Friday, 16 November 2018

The History of Humanity in 19 minutes

Since 200,000 BCE, humanity has spread around globe and enacted huge change upon the planet. This video shows every year of that story, right from the beginning.

Wednesday, 14 November 2018

Skeleton of pregnant woman found in Egypt

Archaeologists have found the remains of a woman who died towards the end of her pregnancy some 3500 years ago. The woman’s pelvis was fractured, and improper treatment likely killed her. Thought to be around 25 years old, the position of the fetus in her body suggested she had been due to give birth relatively soon. Researchers found beads made from the shells of ostrich eggs, as well as pottery and jars.

The find was in Kom Ombo, which lies about 30 miles north of the southern city of Aswan. Pottery in the tomb resembled pots from Nubia.
In 2005, Russian scientists unveiled the bones of a woman who died in childbirth 7,700 years ago. The grave was first discovered in 1997 in a Stone Age cemetery in Irkutsk.

Foetal bones revealed that the woman, who was between 20 and 25 years old, died while giving birth to twins - the earliest known evidence of twins in the archaeological record. Researchers believe that one of the twins may have been in the breech position and was only partially delivered. The second twin appears to have got trapped behind the first and died in the womb.

Duplicate foetal bones

Tuesday, 13 November 2018

Lost ancient city of Tenea found

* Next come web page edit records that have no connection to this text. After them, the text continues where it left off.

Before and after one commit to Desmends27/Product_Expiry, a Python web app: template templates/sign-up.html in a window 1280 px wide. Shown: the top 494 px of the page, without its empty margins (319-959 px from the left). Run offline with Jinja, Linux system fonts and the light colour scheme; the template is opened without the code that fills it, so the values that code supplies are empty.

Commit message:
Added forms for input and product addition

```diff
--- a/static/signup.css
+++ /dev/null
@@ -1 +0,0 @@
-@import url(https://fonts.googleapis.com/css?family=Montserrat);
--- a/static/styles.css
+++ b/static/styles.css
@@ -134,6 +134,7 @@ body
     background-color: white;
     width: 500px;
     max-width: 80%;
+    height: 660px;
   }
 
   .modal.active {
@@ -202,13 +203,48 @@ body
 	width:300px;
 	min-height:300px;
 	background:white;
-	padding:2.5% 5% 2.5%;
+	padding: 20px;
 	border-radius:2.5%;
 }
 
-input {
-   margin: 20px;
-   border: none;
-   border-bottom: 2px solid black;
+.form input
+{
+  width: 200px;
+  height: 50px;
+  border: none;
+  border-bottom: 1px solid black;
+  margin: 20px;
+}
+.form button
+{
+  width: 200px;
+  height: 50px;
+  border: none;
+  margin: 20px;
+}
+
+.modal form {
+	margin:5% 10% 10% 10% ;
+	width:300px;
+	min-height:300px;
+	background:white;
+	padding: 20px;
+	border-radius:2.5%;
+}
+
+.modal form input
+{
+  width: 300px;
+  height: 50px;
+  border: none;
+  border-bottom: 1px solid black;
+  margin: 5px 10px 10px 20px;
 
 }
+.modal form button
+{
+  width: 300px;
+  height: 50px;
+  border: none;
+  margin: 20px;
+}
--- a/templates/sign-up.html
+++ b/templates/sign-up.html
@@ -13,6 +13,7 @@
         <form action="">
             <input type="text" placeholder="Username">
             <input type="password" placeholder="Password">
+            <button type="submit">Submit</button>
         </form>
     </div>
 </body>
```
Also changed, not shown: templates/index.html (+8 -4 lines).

Archaeologists have located the first tangible remains of a lost city that the ancient Greeks believed was first settled by Trojan captives of war after the sack of Troy. Finds included walls, marble or stone floors of buildings, household pottery, a bone gaming die and more than 200 coins dating to the 4th century B.C.

Archaeologists discovered nine burials this year, finding gold, copper and bone jewelry, pottery and coins
There are artifact rich cemeteries surrounding Tenea. In one, antiquities smugglers dug up two remarkable 6th century B.C. marble statues of young men in 2010 and tried to sell them for 10 million euros.

Tenea survived the Roman destruction of neighboring Corinth in 146 B.C., and flourished under Roman rule. It appears to have been abandoned in the late 4th century A.D.

Thursday, 8 November 2018

Judaean Coins featured in Goldberg’s New York Sale

Two extremely rare Year 4 shekels are featured
The collection of Shlomo Moussaieff, consisting of over 150 extremely rare Judaean and Judaean-related Roman coins will be auctioned in the New York Sale held by Goldbergs Auction from January 8-10.Superb Year 5 shekel
This sela, dated in Year Two (133/134 CE) of the Second Revolt, was struck over a tetradrachm issued by the Roman Emperor Galba, who reigned briefly for seven months from 68 to 69 CE. The most well known Judaean-related Roman coin series is “Judaea Capta”, consisting of bronze, silver and gold coins celebrating the Roman victory over Judaea in 70 CE.Judaea Capta type sestertii generally have the inscription IVDAEA CAPTA or VICTORIA AUGUSTI, but this extremely rare hybrid features the strange legend IVDAEA AUGUST.
Very rare Judaea Capta type gold aureusThe most important Judaean-related Roman coin issued in between the two Jewish revolts against Rome features the Emperor Nerva (96-98 CE) SC (Senatus Consulto = by consent of the Senate).